• **WHAT IS EXPECTED**:
Looking through the records that follow, determine how many lines contain "commit" and reply with that number alone.

=== Section Start ===

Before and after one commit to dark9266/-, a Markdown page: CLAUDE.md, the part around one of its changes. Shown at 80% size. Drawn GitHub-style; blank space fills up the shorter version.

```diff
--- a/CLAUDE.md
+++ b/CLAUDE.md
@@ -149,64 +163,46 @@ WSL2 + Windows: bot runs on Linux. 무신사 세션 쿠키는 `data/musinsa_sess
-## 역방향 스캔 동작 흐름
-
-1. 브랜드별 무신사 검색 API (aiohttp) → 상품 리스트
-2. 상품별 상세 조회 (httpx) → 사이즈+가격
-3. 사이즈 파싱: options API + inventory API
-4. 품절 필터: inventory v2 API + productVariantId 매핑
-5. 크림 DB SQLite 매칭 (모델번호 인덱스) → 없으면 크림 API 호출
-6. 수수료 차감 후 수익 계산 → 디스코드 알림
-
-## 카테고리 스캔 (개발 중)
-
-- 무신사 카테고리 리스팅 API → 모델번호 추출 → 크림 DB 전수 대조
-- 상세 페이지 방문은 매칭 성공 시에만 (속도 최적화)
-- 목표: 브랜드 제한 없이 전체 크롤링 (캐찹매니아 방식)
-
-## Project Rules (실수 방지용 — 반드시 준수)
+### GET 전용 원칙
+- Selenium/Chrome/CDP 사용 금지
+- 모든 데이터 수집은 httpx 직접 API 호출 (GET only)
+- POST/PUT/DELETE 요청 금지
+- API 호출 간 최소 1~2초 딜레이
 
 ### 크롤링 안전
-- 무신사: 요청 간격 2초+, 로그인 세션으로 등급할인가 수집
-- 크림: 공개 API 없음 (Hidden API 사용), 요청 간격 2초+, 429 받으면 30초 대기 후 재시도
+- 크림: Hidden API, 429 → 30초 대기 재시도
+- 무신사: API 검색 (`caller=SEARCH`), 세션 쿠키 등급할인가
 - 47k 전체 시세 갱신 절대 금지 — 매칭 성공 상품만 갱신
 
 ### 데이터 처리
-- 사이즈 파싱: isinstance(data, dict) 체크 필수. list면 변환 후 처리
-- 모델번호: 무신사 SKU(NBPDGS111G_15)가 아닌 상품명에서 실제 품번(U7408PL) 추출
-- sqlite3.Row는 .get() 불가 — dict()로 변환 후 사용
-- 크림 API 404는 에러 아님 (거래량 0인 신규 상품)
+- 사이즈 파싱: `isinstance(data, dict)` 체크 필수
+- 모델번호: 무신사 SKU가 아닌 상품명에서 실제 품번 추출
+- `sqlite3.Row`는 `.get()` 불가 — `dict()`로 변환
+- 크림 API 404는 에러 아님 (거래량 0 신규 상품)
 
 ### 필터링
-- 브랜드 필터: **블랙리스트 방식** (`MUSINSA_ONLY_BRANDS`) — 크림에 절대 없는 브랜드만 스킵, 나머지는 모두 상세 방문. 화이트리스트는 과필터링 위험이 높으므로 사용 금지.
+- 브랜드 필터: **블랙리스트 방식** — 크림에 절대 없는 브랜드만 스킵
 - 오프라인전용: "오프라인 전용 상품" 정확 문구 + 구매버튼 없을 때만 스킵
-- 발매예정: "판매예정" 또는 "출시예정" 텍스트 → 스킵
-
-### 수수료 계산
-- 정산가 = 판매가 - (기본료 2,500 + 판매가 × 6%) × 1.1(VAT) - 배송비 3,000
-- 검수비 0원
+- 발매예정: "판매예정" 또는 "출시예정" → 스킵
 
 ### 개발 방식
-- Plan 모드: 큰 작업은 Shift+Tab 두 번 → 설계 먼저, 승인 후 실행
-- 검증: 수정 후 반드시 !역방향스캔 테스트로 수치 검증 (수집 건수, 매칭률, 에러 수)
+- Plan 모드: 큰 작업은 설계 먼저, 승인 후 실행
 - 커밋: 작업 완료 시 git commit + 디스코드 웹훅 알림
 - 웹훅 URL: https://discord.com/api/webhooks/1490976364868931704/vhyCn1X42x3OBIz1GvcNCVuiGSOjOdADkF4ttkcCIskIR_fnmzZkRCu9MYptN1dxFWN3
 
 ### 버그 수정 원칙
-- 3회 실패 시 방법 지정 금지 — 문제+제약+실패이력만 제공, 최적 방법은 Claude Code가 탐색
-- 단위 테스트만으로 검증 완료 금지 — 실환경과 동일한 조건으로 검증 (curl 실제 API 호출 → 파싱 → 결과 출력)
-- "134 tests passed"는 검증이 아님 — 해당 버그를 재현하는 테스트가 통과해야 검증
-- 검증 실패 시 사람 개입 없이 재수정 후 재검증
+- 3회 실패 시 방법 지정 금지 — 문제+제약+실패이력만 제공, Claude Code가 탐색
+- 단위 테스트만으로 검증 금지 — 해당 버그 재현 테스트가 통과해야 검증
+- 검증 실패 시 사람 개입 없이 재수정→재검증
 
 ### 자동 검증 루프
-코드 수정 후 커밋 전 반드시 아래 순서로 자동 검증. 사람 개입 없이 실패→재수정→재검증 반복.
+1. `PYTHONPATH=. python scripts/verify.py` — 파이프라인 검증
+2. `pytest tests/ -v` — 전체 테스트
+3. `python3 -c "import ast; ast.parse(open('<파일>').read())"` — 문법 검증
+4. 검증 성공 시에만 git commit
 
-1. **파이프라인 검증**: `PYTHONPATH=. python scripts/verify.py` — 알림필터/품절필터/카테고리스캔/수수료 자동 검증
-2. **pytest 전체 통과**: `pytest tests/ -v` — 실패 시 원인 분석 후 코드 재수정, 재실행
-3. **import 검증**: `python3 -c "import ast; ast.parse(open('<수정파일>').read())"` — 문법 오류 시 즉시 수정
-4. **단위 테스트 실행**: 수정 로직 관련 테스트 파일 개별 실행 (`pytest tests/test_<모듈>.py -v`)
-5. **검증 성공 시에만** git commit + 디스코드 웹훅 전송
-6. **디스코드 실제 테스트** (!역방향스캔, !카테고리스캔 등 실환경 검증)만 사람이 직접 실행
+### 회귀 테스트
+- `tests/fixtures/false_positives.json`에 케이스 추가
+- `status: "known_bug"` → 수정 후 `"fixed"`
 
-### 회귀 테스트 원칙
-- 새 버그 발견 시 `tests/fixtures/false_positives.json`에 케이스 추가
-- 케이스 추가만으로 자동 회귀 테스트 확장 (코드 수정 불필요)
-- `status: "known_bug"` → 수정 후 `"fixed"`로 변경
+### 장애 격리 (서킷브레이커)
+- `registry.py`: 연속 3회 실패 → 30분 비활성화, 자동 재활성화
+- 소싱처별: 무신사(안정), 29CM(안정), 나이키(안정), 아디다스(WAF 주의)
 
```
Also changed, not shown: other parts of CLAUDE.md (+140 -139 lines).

=== Section End ===

• **OUTPUT**:
4